THIS started out as a cautionary word for British patriots as we face the current and growing political authoritarianism of our time led by a British government, but I felt that a book review of this compelling account was more worthwhile for potential readers.
The woman of the title is an American, Mildred Harnack, whose history I suspect will be little known in America, Britain or Germany today. This book should change that perception.
So fired was she in the cause of freedom which was rapidly being extinguished in 1930s Germany under the National Socialists, that at the age of only 26 ‘she jumped aboard a steamer and crossed the Atlantic leaving behind everyone she loved’ to begin her personal opposition to the emerging Nazism.
As early as 1932 Mildred held her first clandestine meeting in her Berlin apartment with new-found friends and political activists. This developed into the largest underground resistance group in Berlin by the end of the decade.
With many German resistance nationals, she became a martyr for the cause of freedom in which she so passionately believed. Betrayed, captured and tortured by the Gestapo, Harnack was beheaded in 1943, bizarrely by a French Revolution guillotine.
Some may ask: Why this story now? Is there any point in publishing yet another WW2 chronicle so long after these grim events?
After the war the US Army’s Counter Intelligence Corps initially showed interest in opening an inquiry into the events surrounding Harnack’s treatment as a ‘war crime’ but subsequently buried it. As the introduction explains: ‘A central problem for anyone who wanted to write about her resistance group was a lack of documentary evidence’. It was only when the Berlin Wall came down in 1989 that a stash of documents in an East German archive came to light, including notes, date-books, diaries and photos of Mildred Harnack.
The account of her life in Berlin in the 1930s, the political background of the rise of the Third Reich, and Mildred’s fierce determination to oppose Nazism represents a triumph of research by the author, her great-great-niece.
For this reviewer, from the pages of this book there emerges an unexpected contemporary ring, namely an extraordinary number of striking similarities between the several sinister stages and recorded events in the developing totalitarian regime of the embryo Nazi party in Germany, and those which are beginning to shape up in Britain today.
These ought to serve as an urgent warning for readers, perhaps best illustrated without comment by some quotes by the author and other observers taken from the early chapters of the book. Obvious inferences can be drawn, and the repeated common denominators of censorship, repression, overt violence and ‘hate crimes’ become clear:

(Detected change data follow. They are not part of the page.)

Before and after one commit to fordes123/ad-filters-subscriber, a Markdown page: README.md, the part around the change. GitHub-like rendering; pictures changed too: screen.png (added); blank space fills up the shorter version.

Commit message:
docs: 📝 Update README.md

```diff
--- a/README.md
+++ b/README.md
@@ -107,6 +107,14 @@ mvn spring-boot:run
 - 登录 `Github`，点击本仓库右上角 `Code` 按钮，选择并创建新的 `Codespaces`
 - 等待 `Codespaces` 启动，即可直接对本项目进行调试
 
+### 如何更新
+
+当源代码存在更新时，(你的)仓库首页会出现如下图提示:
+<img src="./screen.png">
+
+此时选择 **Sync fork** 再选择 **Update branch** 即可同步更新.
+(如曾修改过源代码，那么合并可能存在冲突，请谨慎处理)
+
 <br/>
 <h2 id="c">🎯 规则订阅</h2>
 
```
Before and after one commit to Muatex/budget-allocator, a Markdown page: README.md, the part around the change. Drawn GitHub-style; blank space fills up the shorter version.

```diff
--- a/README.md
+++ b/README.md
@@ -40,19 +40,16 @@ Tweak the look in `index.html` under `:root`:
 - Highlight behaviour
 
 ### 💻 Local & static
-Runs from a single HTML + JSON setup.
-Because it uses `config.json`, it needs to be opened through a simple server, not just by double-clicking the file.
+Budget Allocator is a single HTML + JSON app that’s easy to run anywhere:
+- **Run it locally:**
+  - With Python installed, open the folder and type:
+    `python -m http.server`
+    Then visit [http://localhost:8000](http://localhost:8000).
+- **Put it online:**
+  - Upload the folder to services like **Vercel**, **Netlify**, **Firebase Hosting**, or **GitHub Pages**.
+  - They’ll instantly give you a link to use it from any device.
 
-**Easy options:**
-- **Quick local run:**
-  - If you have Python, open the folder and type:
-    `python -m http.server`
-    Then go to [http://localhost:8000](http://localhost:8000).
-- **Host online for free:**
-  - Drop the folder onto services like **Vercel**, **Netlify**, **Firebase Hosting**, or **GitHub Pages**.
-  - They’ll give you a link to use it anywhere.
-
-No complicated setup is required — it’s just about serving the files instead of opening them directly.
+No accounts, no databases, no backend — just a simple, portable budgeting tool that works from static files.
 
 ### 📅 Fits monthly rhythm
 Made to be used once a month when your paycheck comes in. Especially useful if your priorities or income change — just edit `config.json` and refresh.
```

‘Germany is going through such very dark hours . . . all feel the menace, but many hide their heads in the sand.’
‘Mildred sees a bloody confrontation, a ragged procession of unemployed factory workers march in the public square . . . police officers bludgeon them with batons.’
‘The journalists at the Münchener Post, known to readers as a mouthpiece of the Social Democratic Party . . .’
‘Abruptly, his microphone is cut off. Across Germany, all people hear from their radios is a thick band of static.’
‘Germany’s free press is no more . . . all media is put in the service of spreading Hitler’s ideology.’
‘The people’s radio was designed with a limited range to ensure that only German stations could be heard.’
‘Decree of the Reich President [Hitler] the State protection of the People and State’ (Enabling Act) which grants the Nazi government the right to silence all opposition including freedom of the press, right of assembly, and violations of postal, telegraphic, and telephonic communications . . .’
‘The Malicious Practices Act prohibits Germans from expressing their disapproval about anything that Hitler says or does – even a joke could bring the Gestapo to your door.’
‘Arrested and imprisoned are no longer used . . . If you are a German under protective custody, the term the Nazi government prefers, you have no legal remedies at your disposal.’
‘There is a “holding facility” which is called a camp, located near a picturesque town called Dachau.’
Thus the ‘Frequent Troubles’ experienced by Mildred Harnack as recounted here are beginning to find their counterparts in Britain today.
I agree with one reviewer that Donner’s book does indeed ‘read with the speed of a thriller’. I found it hard to put down.